/---

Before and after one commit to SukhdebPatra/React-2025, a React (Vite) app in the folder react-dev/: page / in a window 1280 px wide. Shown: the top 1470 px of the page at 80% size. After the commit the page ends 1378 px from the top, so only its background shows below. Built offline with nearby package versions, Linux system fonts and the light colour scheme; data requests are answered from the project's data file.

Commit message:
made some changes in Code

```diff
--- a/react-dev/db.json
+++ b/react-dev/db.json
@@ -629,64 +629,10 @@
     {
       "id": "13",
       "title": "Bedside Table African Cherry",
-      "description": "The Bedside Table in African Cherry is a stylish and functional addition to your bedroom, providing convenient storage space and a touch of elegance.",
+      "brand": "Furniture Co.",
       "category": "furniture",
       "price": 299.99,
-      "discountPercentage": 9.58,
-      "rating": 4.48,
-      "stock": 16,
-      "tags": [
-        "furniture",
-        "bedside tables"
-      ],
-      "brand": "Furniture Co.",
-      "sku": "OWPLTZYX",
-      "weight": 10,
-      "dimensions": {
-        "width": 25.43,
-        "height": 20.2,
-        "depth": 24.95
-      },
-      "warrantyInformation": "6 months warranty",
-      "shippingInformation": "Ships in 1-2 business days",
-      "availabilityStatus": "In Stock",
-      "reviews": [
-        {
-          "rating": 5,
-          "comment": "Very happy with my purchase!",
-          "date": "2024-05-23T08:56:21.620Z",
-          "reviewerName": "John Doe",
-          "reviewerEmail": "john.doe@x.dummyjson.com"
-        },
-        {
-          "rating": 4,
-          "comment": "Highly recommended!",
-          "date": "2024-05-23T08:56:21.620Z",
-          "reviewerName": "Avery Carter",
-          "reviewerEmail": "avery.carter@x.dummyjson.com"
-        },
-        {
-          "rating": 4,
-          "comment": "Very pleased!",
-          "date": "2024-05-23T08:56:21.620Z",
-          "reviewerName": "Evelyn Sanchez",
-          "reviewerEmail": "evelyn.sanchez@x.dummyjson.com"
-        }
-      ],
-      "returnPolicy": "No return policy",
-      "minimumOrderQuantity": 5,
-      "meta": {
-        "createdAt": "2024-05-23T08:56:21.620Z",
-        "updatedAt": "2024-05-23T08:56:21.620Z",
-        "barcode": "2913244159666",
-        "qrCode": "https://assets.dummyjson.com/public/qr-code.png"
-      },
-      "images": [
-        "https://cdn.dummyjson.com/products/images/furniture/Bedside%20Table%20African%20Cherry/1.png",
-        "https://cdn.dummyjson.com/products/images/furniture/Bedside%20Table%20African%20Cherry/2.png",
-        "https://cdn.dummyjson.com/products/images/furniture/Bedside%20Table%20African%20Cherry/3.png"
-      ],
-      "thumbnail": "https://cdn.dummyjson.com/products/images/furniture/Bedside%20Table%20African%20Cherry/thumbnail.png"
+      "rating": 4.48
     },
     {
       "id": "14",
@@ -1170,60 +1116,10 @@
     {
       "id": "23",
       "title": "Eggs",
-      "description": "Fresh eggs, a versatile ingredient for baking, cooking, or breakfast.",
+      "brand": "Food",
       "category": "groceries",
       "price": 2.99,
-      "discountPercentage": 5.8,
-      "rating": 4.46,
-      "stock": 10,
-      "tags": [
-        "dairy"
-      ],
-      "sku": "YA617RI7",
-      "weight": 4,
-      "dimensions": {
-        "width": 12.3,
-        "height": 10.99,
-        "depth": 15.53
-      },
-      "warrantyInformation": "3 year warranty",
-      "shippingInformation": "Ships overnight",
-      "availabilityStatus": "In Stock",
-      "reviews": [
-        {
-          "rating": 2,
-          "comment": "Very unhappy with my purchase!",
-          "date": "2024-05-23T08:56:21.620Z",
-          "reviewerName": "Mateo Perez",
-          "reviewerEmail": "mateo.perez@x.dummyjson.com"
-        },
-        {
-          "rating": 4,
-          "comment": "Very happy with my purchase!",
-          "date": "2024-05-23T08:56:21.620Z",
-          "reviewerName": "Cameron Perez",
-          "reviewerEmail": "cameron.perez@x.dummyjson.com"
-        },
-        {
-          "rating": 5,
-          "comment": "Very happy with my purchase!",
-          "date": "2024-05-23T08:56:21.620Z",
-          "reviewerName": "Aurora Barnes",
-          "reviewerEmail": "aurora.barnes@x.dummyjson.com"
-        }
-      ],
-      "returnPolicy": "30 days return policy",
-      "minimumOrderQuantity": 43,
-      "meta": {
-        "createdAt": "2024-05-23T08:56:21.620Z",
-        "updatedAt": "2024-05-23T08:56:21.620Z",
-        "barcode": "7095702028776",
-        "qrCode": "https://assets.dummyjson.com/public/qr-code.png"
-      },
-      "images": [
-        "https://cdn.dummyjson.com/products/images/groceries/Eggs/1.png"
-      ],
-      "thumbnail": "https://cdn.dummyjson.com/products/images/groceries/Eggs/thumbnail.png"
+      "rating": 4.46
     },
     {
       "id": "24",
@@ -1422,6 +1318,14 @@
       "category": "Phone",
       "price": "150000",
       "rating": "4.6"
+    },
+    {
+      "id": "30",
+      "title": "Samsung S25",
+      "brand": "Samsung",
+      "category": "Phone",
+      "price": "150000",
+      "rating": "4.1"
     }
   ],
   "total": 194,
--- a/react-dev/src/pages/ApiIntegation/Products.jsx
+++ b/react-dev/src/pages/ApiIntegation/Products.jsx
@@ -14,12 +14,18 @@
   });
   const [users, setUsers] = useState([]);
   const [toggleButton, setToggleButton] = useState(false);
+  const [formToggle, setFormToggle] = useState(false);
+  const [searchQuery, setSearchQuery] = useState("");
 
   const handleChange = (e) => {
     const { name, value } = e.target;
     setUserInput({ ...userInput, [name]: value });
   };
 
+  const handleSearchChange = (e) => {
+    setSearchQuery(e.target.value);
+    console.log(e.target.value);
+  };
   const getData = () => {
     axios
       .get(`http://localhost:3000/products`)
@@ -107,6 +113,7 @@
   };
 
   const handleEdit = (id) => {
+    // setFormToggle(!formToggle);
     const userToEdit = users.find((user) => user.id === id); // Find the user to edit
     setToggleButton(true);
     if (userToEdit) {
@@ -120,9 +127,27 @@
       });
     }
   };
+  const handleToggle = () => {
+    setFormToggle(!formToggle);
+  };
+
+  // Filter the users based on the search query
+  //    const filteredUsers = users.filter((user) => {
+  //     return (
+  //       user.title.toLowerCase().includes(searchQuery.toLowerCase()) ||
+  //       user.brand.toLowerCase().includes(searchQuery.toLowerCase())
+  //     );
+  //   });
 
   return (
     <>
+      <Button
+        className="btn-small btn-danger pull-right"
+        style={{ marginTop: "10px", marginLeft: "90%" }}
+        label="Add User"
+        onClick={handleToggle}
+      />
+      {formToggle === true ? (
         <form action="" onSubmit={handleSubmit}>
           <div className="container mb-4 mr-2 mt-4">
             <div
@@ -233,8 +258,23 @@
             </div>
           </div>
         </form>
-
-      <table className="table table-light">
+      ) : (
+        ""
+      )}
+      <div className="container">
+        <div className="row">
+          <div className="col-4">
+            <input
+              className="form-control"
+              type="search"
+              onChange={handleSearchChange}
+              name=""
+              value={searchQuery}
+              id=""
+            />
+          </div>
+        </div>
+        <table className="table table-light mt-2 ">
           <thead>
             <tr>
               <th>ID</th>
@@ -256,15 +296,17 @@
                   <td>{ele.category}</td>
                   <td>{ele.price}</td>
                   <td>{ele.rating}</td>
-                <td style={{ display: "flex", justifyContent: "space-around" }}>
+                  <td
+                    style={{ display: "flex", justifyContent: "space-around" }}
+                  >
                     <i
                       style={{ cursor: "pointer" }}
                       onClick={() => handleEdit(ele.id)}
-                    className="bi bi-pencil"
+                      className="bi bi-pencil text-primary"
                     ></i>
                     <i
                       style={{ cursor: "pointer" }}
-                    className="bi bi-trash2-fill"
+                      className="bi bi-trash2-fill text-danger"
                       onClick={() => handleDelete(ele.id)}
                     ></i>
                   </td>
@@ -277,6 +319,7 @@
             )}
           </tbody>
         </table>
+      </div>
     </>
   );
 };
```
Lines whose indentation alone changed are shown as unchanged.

\---

*EXERCISE REQUIREMENTS:* Provide only the count of lines in the records above that hold the word "target".

*EXERCISE ANSWER:* 3